These people formed the Sons of Liberty and played a leading role in the protests against the Stamp Act imposed by the British on the Colonies.

In the early 19th century, workers in Philadelphia, New York and New England fought and even struck for a 10-hour work day and started the drive for free public education for their children.

Solely because of the efforts of unions and their new-found need for political involvement, imprisonment for debt was abolished and the public school system was established in America. Hence the term "Union Free School" came into being.

In 1881, 100 local and national unions, along with regional and local assemblies, formed the Federaton of Organized Trades, which later became the American Federation of Labor (AFL) in 1886.

Unlike landowners and merchants, the AFL became the first group that established a non-partisan political endorsement policy.

Through its efforts, new legislation saw arbitration come into being, child and women labor laws enacted, the new eight-hour work day, employer responsibility for industrial accidents and the need for factory and mine safety recognized.

However, the National Association of Manufactures (NAM) embarked on a drive to reverse these worker successes from the late 1800s through the 1920s by spending vast amounts of money to get their candidates elected to Congress.

Labor saw strikes, picketing and boycotts become illegal. Up until the Great Depression of the 1930s, employers, knowing the courts were less than sympathetic to labor, used espionage, blacklists and established the common practice of firing union organizers or "agitators."

It was the Depression, following the stock market crash of 1929, that brought a new Congress and a new concern for labor and worker welfare.

Since that time, labor fought for and succeeded in getting passage of the Norris-LaGuardia act of 1932 that reversed suppression to encourage for union activities and was the first major piece of federal legislation that applied favorably to collective bargaining.

The Wagner Act, also know as the National Labor Relations Act, followed in 1935 and protected employee bargaining rights, stopped blacklisting, bribing and spying on employees, and giving special concessions to some employees and not others.

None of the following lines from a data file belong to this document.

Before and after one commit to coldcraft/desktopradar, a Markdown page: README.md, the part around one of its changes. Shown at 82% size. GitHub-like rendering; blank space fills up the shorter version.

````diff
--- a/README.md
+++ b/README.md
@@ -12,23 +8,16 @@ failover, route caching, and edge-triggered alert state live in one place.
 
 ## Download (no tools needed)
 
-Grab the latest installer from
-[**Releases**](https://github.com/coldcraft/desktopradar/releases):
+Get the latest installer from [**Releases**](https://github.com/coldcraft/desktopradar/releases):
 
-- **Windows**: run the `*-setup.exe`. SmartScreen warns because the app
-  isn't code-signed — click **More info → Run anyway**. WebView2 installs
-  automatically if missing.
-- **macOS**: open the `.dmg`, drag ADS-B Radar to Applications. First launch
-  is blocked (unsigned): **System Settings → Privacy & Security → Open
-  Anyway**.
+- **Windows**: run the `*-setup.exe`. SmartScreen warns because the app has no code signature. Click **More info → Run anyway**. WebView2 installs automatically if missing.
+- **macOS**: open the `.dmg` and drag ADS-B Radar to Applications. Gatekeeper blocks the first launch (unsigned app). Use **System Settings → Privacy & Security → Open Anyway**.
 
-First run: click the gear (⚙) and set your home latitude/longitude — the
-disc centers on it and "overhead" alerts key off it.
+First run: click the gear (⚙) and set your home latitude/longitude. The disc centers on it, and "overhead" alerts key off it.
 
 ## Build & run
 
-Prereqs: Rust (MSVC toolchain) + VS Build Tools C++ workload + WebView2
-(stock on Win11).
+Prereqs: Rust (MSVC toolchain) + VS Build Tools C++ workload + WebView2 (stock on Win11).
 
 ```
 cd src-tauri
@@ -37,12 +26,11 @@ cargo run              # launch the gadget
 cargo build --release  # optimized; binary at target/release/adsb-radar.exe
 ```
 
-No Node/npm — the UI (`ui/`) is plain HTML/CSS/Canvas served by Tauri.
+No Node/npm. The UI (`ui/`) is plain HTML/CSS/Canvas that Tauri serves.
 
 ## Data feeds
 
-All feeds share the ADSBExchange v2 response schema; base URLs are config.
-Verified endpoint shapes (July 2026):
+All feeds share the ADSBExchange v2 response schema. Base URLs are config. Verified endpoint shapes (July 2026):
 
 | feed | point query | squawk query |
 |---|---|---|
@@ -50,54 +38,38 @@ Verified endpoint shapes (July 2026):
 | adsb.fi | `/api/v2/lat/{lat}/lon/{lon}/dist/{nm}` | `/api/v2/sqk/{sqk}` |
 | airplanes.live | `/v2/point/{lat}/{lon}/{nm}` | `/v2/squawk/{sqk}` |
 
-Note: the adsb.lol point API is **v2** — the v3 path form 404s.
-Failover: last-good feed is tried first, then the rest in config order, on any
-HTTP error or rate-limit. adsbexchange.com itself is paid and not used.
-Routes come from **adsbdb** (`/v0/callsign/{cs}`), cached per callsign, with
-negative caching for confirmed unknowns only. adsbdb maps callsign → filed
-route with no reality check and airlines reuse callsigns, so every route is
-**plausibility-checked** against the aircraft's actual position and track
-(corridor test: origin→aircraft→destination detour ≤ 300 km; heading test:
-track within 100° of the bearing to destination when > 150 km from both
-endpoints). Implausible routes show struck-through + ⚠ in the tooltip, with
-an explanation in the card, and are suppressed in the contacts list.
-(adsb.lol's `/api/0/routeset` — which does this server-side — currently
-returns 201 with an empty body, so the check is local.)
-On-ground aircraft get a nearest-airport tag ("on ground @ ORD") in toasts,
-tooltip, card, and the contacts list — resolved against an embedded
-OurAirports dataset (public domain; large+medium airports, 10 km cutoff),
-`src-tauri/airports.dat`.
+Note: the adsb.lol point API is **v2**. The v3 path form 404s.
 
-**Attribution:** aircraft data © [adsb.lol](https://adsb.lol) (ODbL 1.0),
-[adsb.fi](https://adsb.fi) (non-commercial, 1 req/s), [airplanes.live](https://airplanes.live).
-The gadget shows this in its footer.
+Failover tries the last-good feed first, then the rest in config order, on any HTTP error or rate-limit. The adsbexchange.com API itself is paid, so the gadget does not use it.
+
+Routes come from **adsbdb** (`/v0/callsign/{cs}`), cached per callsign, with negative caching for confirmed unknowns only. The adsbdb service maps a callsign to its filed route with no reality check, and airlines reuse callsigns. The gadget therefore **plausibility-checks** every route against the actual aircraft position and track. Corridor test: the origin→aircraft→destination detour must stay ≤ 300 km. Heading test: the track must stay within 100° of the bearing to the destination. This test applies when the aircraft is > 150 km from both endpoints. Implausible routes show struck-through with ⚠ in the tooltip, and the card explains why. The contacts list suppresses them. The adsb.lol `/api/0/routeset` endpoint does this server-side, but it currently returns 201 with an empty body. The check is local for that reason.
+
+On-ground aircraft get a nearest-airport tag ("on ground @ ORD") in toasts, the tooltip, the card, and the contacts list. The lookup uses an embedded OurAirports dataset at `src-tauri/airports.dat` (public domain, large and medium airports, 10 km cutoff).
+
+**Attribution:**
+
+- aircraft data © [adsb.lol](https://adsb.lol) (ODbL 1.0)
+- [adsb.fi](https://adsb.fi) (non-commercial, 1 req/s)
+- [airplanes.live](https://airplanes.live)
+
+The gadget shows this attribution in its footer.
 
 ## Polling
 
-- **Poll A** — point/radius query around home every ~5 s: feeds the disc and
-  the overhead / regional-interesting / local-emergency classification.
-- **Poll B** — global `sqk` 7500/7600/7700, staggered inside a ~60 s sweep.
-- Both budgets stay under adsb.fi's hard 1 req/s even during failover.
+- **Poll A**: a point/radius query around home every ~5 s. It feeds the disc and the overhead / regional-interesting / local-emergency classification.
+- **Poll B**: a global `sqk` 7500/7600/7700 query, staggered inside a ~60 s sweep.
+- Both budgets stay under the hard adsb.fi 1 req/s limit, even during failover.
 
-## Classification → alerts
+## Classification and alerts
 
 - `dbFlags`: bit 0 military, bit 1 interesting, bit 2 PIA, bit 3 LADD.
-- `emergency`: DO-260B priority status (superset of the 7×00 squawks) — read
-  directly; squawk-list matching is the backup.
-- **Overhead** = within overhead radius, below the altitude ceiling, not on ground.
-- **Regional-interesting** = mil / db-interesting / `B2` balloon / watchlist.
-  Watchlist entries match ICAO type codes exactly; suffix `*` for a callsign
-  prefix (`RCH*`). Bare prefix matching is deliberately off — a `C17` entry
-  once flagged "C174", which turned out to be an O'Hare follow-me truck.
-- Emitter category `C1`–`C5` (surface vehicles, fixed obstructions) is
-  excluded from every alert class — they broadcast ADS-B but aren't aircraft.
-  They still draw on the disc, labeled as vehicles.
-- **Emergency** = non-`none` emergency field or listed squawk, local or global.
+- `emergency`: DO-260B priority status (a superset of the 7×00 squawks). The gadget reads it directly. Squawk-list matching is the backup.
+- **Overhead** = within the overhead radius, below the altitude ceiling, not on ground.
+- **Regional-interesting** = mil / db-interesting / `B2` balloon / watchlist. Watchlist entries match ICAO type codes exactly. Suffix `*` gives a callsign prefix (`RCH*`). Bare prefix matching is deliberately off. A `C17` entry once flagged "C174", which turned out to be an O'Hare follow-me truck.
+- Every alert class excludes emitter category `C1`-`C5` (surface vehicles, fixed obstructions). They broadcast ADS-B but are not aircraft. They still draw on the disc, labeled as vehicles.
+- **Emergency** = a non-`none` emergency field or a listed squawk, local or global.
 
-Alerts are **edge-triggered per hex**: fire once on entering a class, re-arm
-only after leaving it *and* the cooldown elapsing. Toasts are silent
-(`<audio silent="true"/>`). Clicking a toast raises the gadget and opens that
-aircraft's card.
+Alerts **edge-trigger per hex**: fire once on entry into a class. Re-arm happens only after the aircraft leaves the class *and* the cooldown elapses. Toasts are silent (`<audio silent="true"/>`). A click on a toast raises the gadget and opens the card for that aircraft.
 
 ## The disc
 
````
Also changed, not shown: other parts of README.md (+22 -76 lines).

The Taft-Hartley Act of 1947, know as the Labor-Management Relations Act, established unfair labor practices and twelve years later, the Landrum-Griffin Act, known as the Union members "bill of rights" established dues and reporting responsibilities and that union elections be by secret ballot.

So you can see that Labor Day is not just another holiday, but a day meant to thank and recognize the American labor movement for everything it has accomplished for all America's working men and women, union and non-union alike.

In addition to the 40-hour work week, we now see overtime pay, safety legislation that protects workers, a public school system that today is taken for granted, and collective bargaining process that fights for wages, pensions and benefits.

None of this would be in place today if not for America's unions. Clarence Darrow, the great lawyer, speaker and writer, said it best.

"Trade unions have done more for humanity than any other organization of men that ever existed. They have done more for decency, for honesty, for education, for the betterment of race and for the developing of character in men, than any other association."

Christopher J. Cutter

New Milford